=== WHAT THIS TASK INVOLVES ===
Only the lines holding "COUNTER" are wanted; find them in the listing and return each one.

========

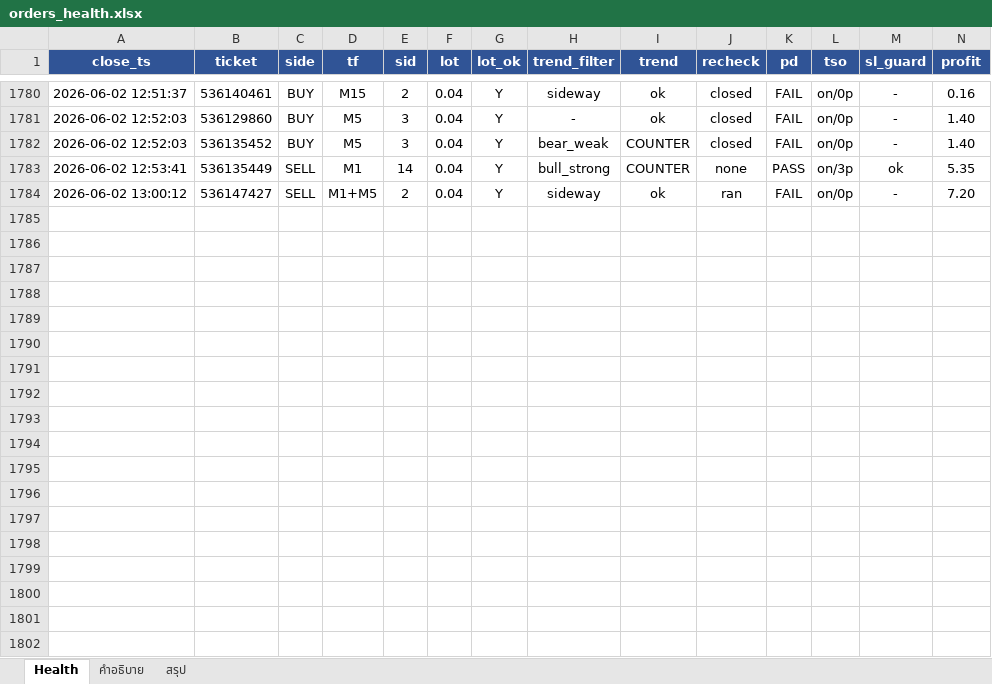
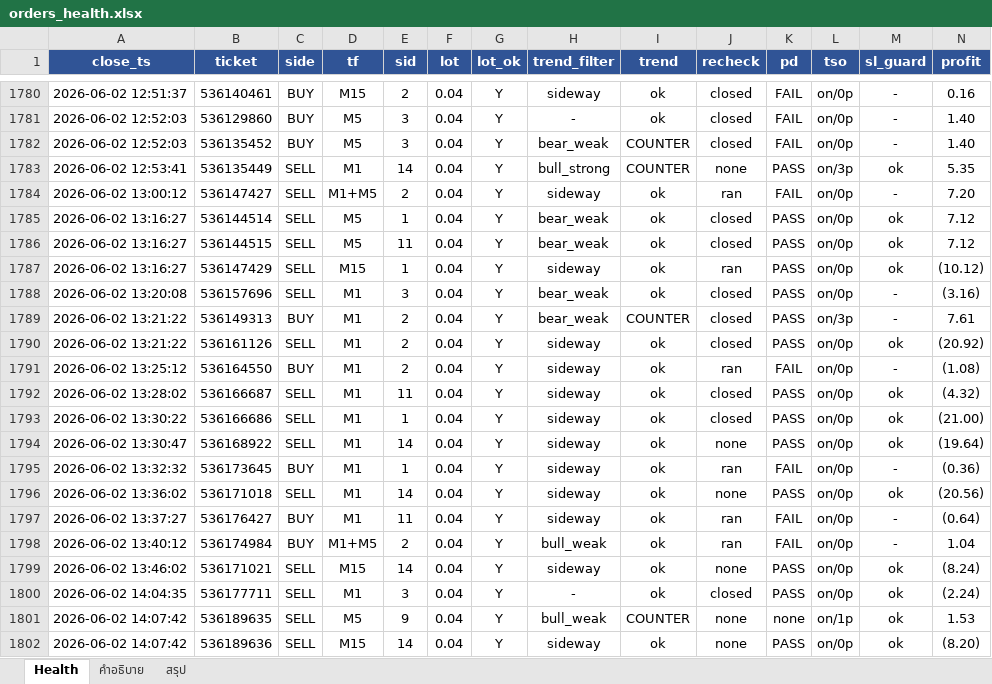
Before and after one commit to ArinMnw/Copter01_AI_Bot_2, an Excel workbook: excel_reports/orders_health.xlsx, sheet Health, drawn as a sheet; only a part is shown, gaps mark what is left out; values as stored, in another font and other column widths than the file's, no borders; rows hold the shown columns only; the diff covers the shown part only; the diff names each change by its address in the sheet, - before the commit and + after, or states it on an @@ line.

```diff
--- a/excel_reports/orders_health.xlsx (sheet Health)
+++ b/excel_reports/orders_health.xlsx (sheet Health)
+row 1785: 2026-06-02 13:16:27 | 536144514 | SELL | M5 | 1 | 0.04 | Y | bear_weak | ok | closed | PASS | on/0p | ok | 7.12
+row 1786: 2026-06-02 13:16:27 | 536144515 | SELL | M5 | 11 | 0.04 | Y | bear_weak | ok | closed | PASS | on/0p | ok | 7.12
+row 1787: 2026-06-02 13:16:27 | 536147429 | SELL | M15 | 1 | 0.04 | Y | sideway | ok | ran | PASS | on/0p | ok | (10.12)
+row 1788: 2026-06-02 13:20:08 | 536157696 | SELL | M1 | 3 | 0.04 | Y | bear_weak | ok | closed | PASS | on/0p | - | (3.16)
+row 1789: 2026-06-02 13:21:22 | 536149313 | BUY | M1 | 2 | 0.04 | Y | bear_weak | COUNTER | closed | PASS | on/3p | - | 7.61
+row 1790: 2026-06-02 13:21:22 | 536161126 | SELL | M1 | 2 | 0.04 | Y | sideway | ok | closed | PASS | on/0p | ok | (20.92)
+row 1791: 2026-06-02 13:25:12 | 536164550 | BUY | M1 | 2 | 0.04 | Y | sideway | ok | ran | FAIL | on/0p | - | (1.08)
+row 1792: 2026-06-02 13:28:02 | 536166687 | SELL | M1 | 11 | 0.04 | Y | sideway | ok | closed | PASS | on/0p | ok | (4.32)
+row 1793: 2026-06-02 13:30:22 | 536166686 | SELL | M1 | 1 | 0.04 | Y | sideway | ok | closed | PASS | on/0p | ok | (21.00)
+row 1794: 2026-06-02 13:30:47 | 536168922 | SELL | M1 | 14 | 0.04 | Y | sideway | ok | none | PASS | on/0p | ok | (19.64)
+row 1795: 2026-06-02 13:32:32 | 536173645 | BUY | M1 | 1 | 0.04 | Y | sideway | ok | ran | FAIL | on/0p | - | (0.36)
+row 1796: 2026-06-02 13:36:02 | 536171018 | SELL | M1 | 14 | 0.04 | Y | sideway | ok | none | PASS | on/0p | ok | (20.56)
+row 1797: 2026-06-02 13:37:27 | 536176427 | BUY | M1 | 11 | 0.04 | Y | sideway | ok | ran | FAIL | on/0p | - | (0.64)
+row 1798: 2026-06-02 13:40:12 | 536174984 | BUY | M1+M5 | 2 | 0.04 | Y | bull_weak | ok | ran | FAIL | on/0p | - | 1.04
+row 1799: 2026-06-02 13:46:02 | 536171021 | SELL | M15 | 14 | 0.04 | Y | sideway | ok | none | PASS | on/0p | ok | (8.24)
+row 1800: 2026-06-02 14:04:35 | 536177711 | SELL | M1 | 3 | 0.04 | Y | - | ok | closed | PASS | on/0p | ok | (2.24)
+row 1801: 2026-06-02 14:07:42 | 536189635 | SELL | M5 | 9 | 0.04 | Y | bull_weak | COUNTER | none | none | on/1p | ok | 1.53
+row 1802: 2026-06-02 14:07:42 | 536189636 | SELL | M15 | 14 | 0.04 | Y | sideway | ok | none | PASS | on/0p | ok | (8.20)
```
Also changed, not shown: 2 added rows elsewhere in this sheet, sheet สรุป, excel_reports/orders_old_vs_new.xlsx, 1 other file.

========

=== RESPONSE AREA ===
+row 1789: 2026-06-02 13:21:22 | 536149313 | BUY | M1 | 2 | 0.04 | Y | bear_weak | COUNTER | closed | PASS | on/3p | - | 7.61
+row 1801: 2026-06-02 14:07:42 | 536189635 | SELL | M5 | 9 | 0.04 | Y | bull_weak | COUNTER | none | none | on/1p | ok | 1.53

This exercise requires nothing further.